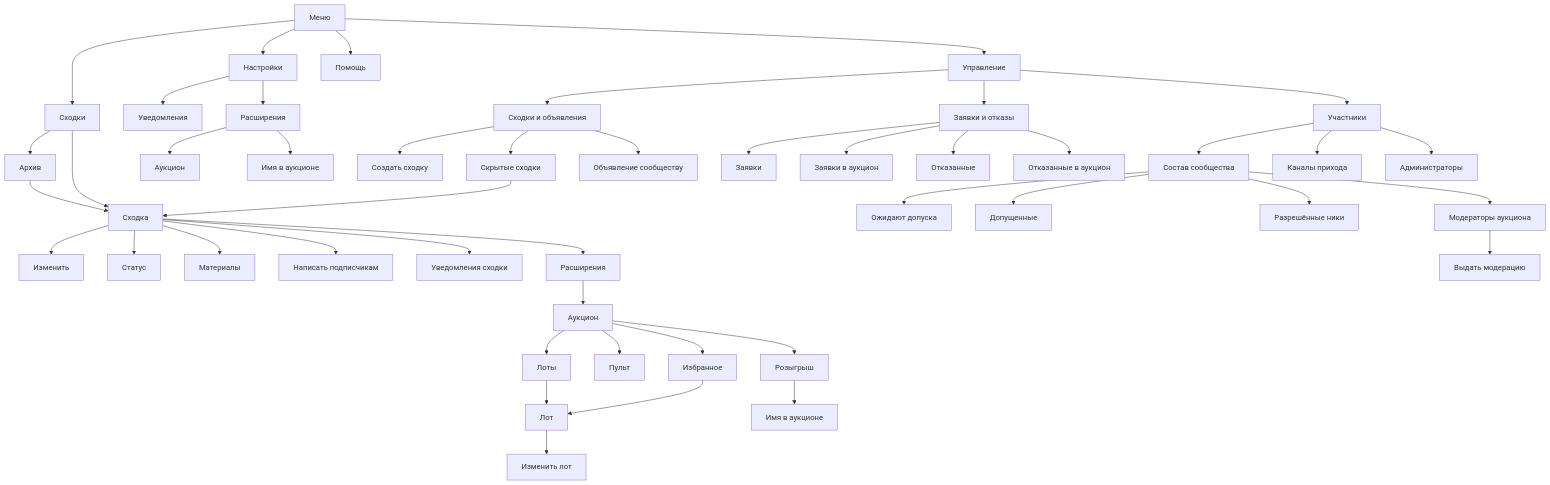
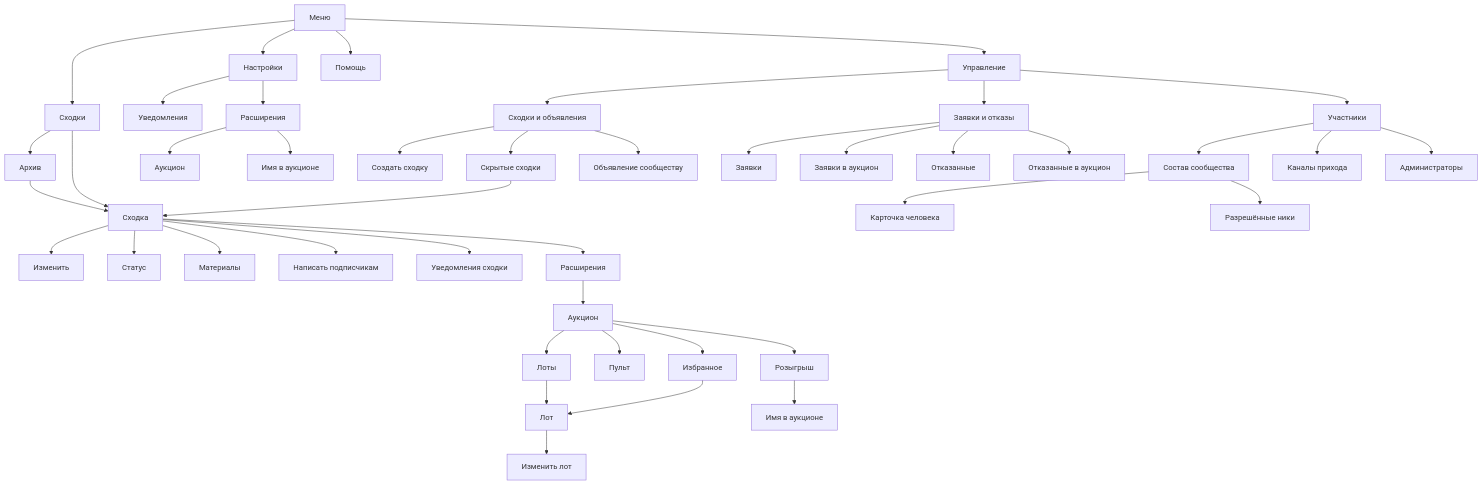
One commit to Solguficky/solguficky-hub changed the first of 2 diagrams in docs/design/bot/design-code.md. Above: the diagram before and after it, drawn with Mermaid. The commit also changed other lines of this file and 5 other files, not shown here.

````diff
--- a/docs/design/bot/design-code.md
+++ b/docs/design/bot/design-code.md
@@ -37,54 +37,51 @@
 ```mermaid
 flowchart TD
     menu[Меню]
     menu --> meetups[Сходки]
     menu --> settings[Настройки]
     menu --> help[Помощь]
     menu --> manage[Управление]
     meetups --> archive[Архив]
     settings --> notify[Уведомления]
     settings --> settingsExt[Расширения]
     settingsExt --> outbid[Аукцион]
     settingsExt --> hubName[Имя в аукционе]
 
     meetups --> card[Сходка]
     archive --> card
     hidden --> card
 
     card --> edit[Изменить]
     card --> status[Статус]
     card --> materials[Материалы]
     card --> broadcast[Написать подписчикам]
     card --> notifyMeetup[Уведомления сходки]
     card --> extensions[Расширения]
     extensions --> auctionRoot[Аукцион]
     auctionRoot --> lots[Лоты]
     lots --> lot[Лот]
     lot --> lotForm[Изменить лот]
     auctionRoot --> console[Пульт]
     auctionRoot --> lotFavorites[Избранное]
     lotFavorites --> lot
     auctionRoot --> lotRaffle[Розыгрыш]
     lotRaffle --> lotRaffleName[Имя в аукционе]
 
     manage --> gMeetups[Сходки и объявления]
     manage --> gApplications[Заявки и отказы]
     manage --> gMembers[Участники]
 
     gMeetups --> create[Создать сходку]
     gMeetups --> hidden[Скрытые сходки]
     gMeetups --> announce[Объявление сообществу]
     gApplications --> applications[Заявки]
     gApplications --> auctionApplications[Заявки в аукцион]
     gApplications --> refused[Отказанные]
     gApplications --> auctionRefused[Отказанные в аукцион]
     gMembers --> community[Состав сообщества]
     gMembers --> channels[Каналы прихода]
     gMembers --> administrators[Администраторы]
 
-    community --> pending[Ожидают допуска]
-    community --> members[Допущенные]
+    community --> person[Карточка человека]
     community --> nicks[Разрешённые ники]
-    community --> moderators[Модераторы аукциона]
-    moderators --> grant[Выдать модерацию]
 ```
````
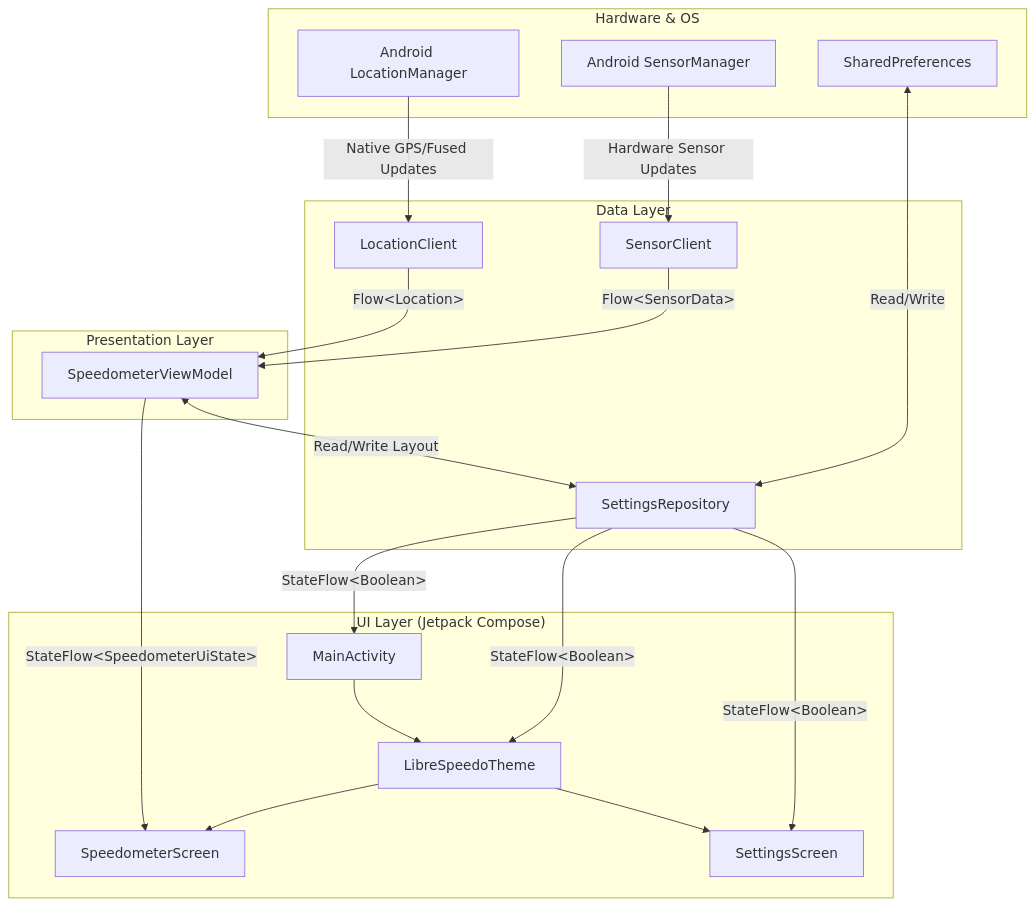
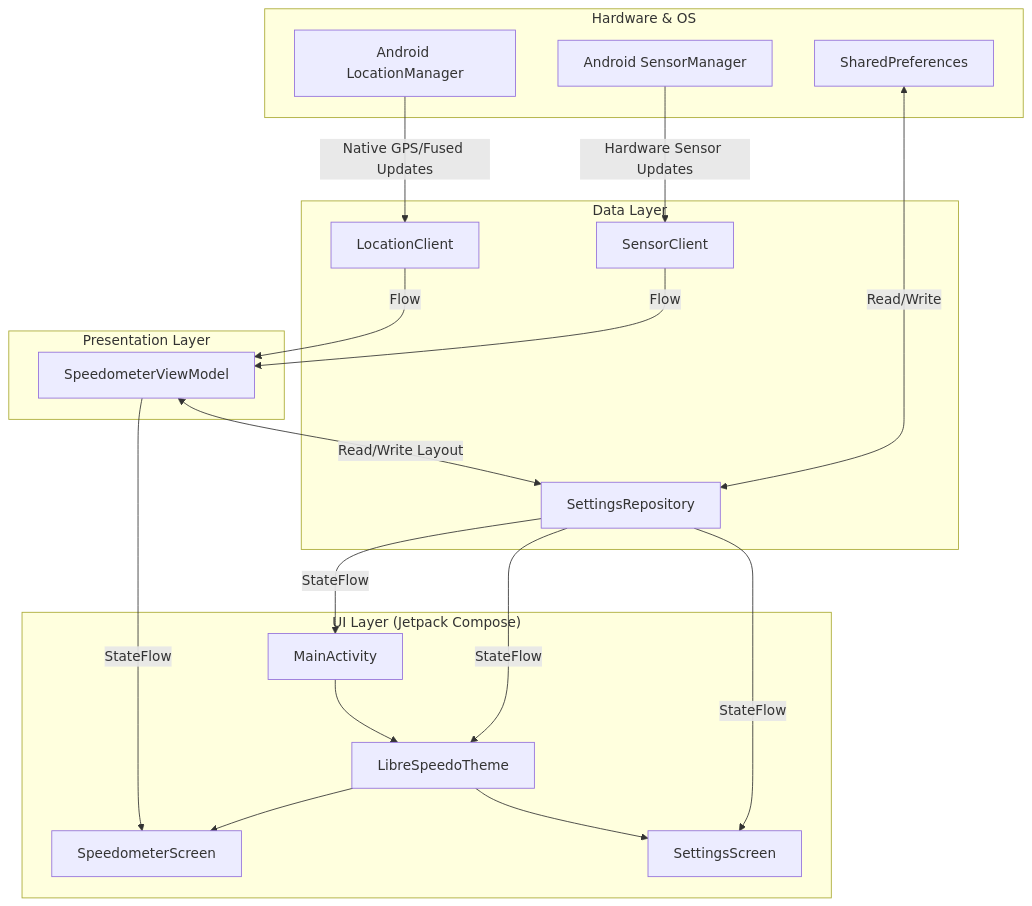
One commit to F1r3f0x/LibreSpeedo changed the diagram in docs/architecture.md. Above: the diagram before and after it, drawn with Mermaid. The commit also changed other lines of this file and 44 other files, not shown here.

````diff
--- a/docs/architecture.md
+++ b/docs/architecture.md
@@ -6,44 +6,44 @@
 ```mermaid
 graph TD
     subgraph "Hardware & OS"
         LM[Android LocationManager]
         SM[Android SensorManager]
         SP[SharedPreferences]
     end
 
     subgraph "Data Layer"
         LC[LocationClient]
         SC[SensorClient]
         SR[SettingsRepository]
     end
 
     subgraph "Presentation Layer"
         VM[SpeedometerViewModel]
     end
 
     subgraph "UI Layer (Jetpack Compose)"
         MA[MainActivity]
         Theme[LibreSpeedoTheme]
         SS[SpeedometerScreen]
         SetS[SettingsScreen]
     end
 
     %% Data Flow
     LM -->|Native GPS/Fused Updates| LC
     SM -->|Hardware Sensor Updates| SC
-    LC -->|Flow&lt;Location&gt;| VM
-    SC -->|Flow&lt;SensorData&gt;| VM
-    VM -->|StateFlow&lt;SpeedometerUiState&gt;| SS
+    LC -->|"Flow<Location>"| VM
+    SC -->|"Flow<SensorData>"| VM
+    VM -->|"StateFlow<SpeedometerUiState>"| SS
 
     %% Settings Flow
     SP <-->|Read/Write| SR
-    SR -->|StateFlow&lt;Boolean&gt;| MA
-    SR -->|StateFlow&lt;Boolean&gt;| Theme
-    SR -->|StateFlow&lt;Boolean&gt;| SetS
+    SR -->|"StateFlow<Boolean>"| MA
+    SR -->|"StateFlow<Boolean>"| Theme
+    SR -->|"StateFlow<Boolean>"| SetS
     VM <-->|Read/Write Layout| SR
 
     %% UI Hierarchy
     MA --> Theme
     Theme --> SS
     Theme --> SetS
 ```
````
※
**TASK TO COMPLETE:**
Print out the records in full and exactly, dropping every picture.

**EXERCISE ANSWER:**
One commit to Solguficky/solguficky-hub changed the first of 2 diagrams in docs/design/bot/design-code.md. Above: the diagram before and after it, drawn with Mermaid. The commit also changed other lines of this file and 5 other files, not shown here.

````diff
--- a/docs/design/bot/design-code.md
+++ b/docs/design/bot/design-code.md
@@ -37,54 +37,51 @@
 ```mermaid
 flowchart TD
     menu[Меню]
     menu --> meetups[Сходки]
     menu --> settings[Настройки]
     menu --> help[Помощь]
     menu --> manage[Управление]
     meetups --> archive[Архив]
     settings --> notify[Уведомления]
     settings --> settingsExt[Расширения]
     settingsExt --> outbid[Аукцион]
     settingsExt --> hubName[Имя в аукционе]
 
     meetups --> card[Сходка]
     archive --> card
     hidden --> card
 
     card --> edit[Изменить]
     card --> status[Статус]
     card --> materials[Материалы]
     card --> broadcast[Написать подписчикам]
     card --> notifyMeetup[Уведомления сходки]
     card --> extensions[Расширения]
     extensions --> auctionRoot[Аукцион]
     auctionRoot --> lots[Лоты]
     lots --> lot[Лот]
     lot --> lotForm[Изменить лот]
     auctionRoot --> console[Пульт]
     auctionRoot --> lotFavorites[Избранное]
     lotFavorites --> lot
     auctionRoot --> lotRaffle[Розыгрыш]
     lotRaffle --> lotRaffleName[Имя в аукционе]
 
     manage --> gMeetups[Сходки и объявления]
     manage --> gApplications[Заявки и отказы]
     manage --> gMembers[Участники]
 
     gMeetups --> create[Создать сходку]
     gMeetups --> hidden[Скрытые сходки]
     gMeetups --> announce[Объявление сообществу]
     gApplications --> applications[Заявки]
     gApplications --> auctionApplications[Заявки в аукцион]
     gApplications --> refused[Отказанные]
     gApplications --> auctionRefused[Отказанные в аукцион]
     gMembers --> community[Состав сообщества]
     gMembers --> channels[Каналы прихода]
     gMembers --> administrators[Администраторы]
 
-    community --> pending[Ожидают допуска]
-    community --> members[Допущенные]
+    community --> person[Карточка человека]
     community --> nicks[Разрешённые ники]
-    community --> moderators[Модераторы аукциона]
-    moderators --> grant[Выдать модерацию]
 ```
````
One commit to F1r3f0x/LibreSpeedo changed the diagram in docs/architecture.md. Above: the diagram before and after it, drawn with Mermaid. The commit also changed other lines of this file and 44 other files, not shown here.

````diff
--- a/docs/architecture.md
+++ b/docs/architecture.md
@@ -6,44 +6,44 @@
 ```mermaid
 graph TD
     subgraph "Hardware & OS"
         LM[Android LocationManager]
         SM[Android SensorManager]
         SP[SharedPreferences]
     end
 
     subgraph "Data Layer"
         LC[LocationClient]
         SC[SensorClient]
         SR[SettingsRepository]
     end
 
     subgraph "Presentation Layer"
         VM[SpeedometerViewModel]
     end
 
     subgraph "UI Layer (Jetpack Compose)"
         MA[MainActivity]
         Theme[LibreSpeedoTheme]
         SS[SpeedometerScreen]
         SetS[SettingsScreen]
     end
 
     %% Data Flow
     LM -->|Native GPS/Fused Updates| LC
     SM -->|Hardware Sensor Updates| SC
-    LC -->|Flow&lt;Location&gt;| VM
-    SC -->|Flow&lt;SensorData&gt;| VM
-    VM -->|StateFlow&lt;SpeedometerUiState&gt;| SS
+    LC -->|"Flow<Location>"| VM
+    SC -->|"Flow<SensorData>"| VM
+    VM -->|"StateFlow<SpeedometerUiState>"| SS
 
     %% Settings Flow
     SP <-->|Read/Write| SR
-    SR -->|StateFlow&lt;Boolean&gt;| MA
-    SR -->|StateFlow&lt;Boolean&gt;| Theme
-    SR -->|StateFlow&lt;Boolean&gt;| SetS
+    SR -->|"StateFlow<Boolean>"| MA
+    SR -->|"StateFlow<Boolean>"| Theme
+    SR -->|"StateFlow<Boolean>"| SetS
     VM <-->|Read/Write Layout| SR
 
     %% UI Hierarchy
     MA --> Theme
     Theme --> SS
     Theme --> SetS
 ```
````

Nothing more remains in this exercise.